  • Blurred vision.
  • Feeling hot in the feet.
  • Slow-healing wounds.
  •  Random blood sugar test.
  • Fasting blood sugar test.
  • Glycated hemoglobin (A1C) test (acumulative diabetes). Diagnosis is done in two different dates. 

High Blood Sugar Averages Prediabetes Averages Normal Sugar Averages Types of Blood Test
From 126 mg/dl or more 100-125 mg/dl Less than 100 mg/dl Fasting Blood Test
From 200 mg/dl or more 140-199 mg/dl Less than140 mg/dl 2 Hours After Eating
605% or more 5.7-6.4% Less than 5.7% Accumulative Sugar Test

Causes and Risk Factors:
  • Genetic Factors: Your risk increases if a parent or sibling has type 1 diabetes.
  • Obese:  The more fatty tissue you have, the more resistant your cells become to insulin.
  • Exposure to viral diseases.
  • High blood pressure.
  • High fat in the blood.
  • Laziness and lack of physical activity.

Chronic Complications:
  • Cardiovascular Diseases: Diabetes dramatically increases the risk of various cardiovascular problems, including coronary artery disease with chest pain (angina), heart attack, stroke and narrowing of arteries (atherosclerosis).
  • Nerve damage (neuropathy): Excess sugar in the blood can injure the walls of the tiny blood vessels (capillaries) that nourish your nerves, especially in your legs.
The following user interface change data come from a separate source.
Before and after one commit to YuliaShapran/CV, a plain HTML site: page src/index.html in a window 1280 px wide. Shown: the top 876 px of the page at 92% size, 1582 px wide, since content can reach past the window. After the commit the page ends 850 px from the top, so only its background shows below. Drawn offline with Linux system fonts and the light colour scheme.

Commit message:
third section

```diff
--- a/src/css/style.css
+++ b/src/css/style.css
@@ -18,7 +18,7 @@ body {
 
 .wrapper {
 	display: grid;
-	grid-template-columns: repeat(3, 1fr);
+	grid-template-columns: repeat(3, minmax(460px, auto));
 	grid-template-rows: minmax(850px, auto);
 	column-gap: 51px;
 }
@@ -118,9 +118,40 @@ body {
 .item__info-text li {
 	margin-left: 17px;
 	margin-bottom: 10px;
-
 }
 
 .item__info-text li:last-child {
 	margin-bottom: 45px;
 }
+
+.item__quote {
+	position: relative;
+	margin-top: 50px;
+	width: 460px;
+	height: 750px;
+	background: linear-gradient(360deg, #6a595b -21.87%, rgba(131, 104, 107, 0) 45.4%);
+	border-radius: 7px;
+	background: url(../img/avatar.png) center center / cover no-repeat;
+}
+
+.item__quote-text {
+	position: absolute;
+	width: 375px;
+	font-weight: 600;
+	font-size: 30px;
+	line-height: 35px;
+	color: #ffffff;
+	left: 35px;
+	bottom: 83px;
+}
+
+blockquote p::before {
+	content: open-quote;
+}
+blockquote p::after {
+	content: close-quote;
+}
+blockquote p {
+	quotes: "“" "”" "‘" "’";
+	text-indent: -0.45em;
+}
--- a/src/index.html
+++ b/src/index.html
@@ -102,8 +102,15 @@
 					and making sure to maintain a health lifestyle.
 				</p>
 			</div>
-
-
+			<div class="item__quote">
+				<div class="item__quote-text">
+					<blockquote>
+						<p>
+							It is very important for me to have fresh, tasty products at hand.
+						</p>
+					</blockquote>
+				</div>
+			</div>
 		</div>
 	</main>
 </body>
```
This can cause tingling, numbness, burning or pain that usually begins at the tips of the toes or fingers and gradually spreads upward.
  • Kidney problems (nephropathy): High blood glucose leads to kidney failure or kidney diseases.
  • Retinopathy: High blood sugar damages tiny vessels that bring nutrients to the retina, blocking the passage of light to the retina.
  • Feet problems: Nerve damage in the limbs, particularly the feet, makes the patient unable to feel the pain of an injury which can lead to ulcers in the foot.
  • Skin conditions:  Diabetes may leave you more susceptible to skin problems, including bacterial and fungal infections.
  • Gingivitis.
  • Osteoporosis.

Treatment: There is currently no cure for diabetes; however, you can keep level of blood sugar within normal range. Treatment of diabetes differs from patient to patient, the doctor decides the most appropriate type of treatment for each patient, depending on the following:
Type of diabetes.
  • Health conditions of the patient.
    Effective treatment of diabetes depends on the patient himself, when he is committed to adjusting his sugar level, he will enjoy a healthy life, through the followings:
  • Visiting diabetes clinic regularly.
  • Checking your blood sugar regularly at home.
  • Exercising regularly.
  • Taking care of your feet and checking them daily.
Prediabetes, type2 diabetes and gestational diabetes can be prevented through the following:
• Eating healthy foods by choosing those lower in fat and calories and higher in fiber. Focusing on fruits, vegetables and whole grains.
• Regular physical activity.
• Avoiding overweight. 
Examinations necessary for diabetics:
  • Checking blood pressure at each visit.
  • Checking weight at each visit.
  • Checking feet every 6 months.
  • Checking accumulative sugar every 6-12 months.
  • Checking cholesterol and triglycerides every 12 months.
  • Checking eyes every 12 months.
Last Update : 22 October 2018 12:24 PM
Reading times :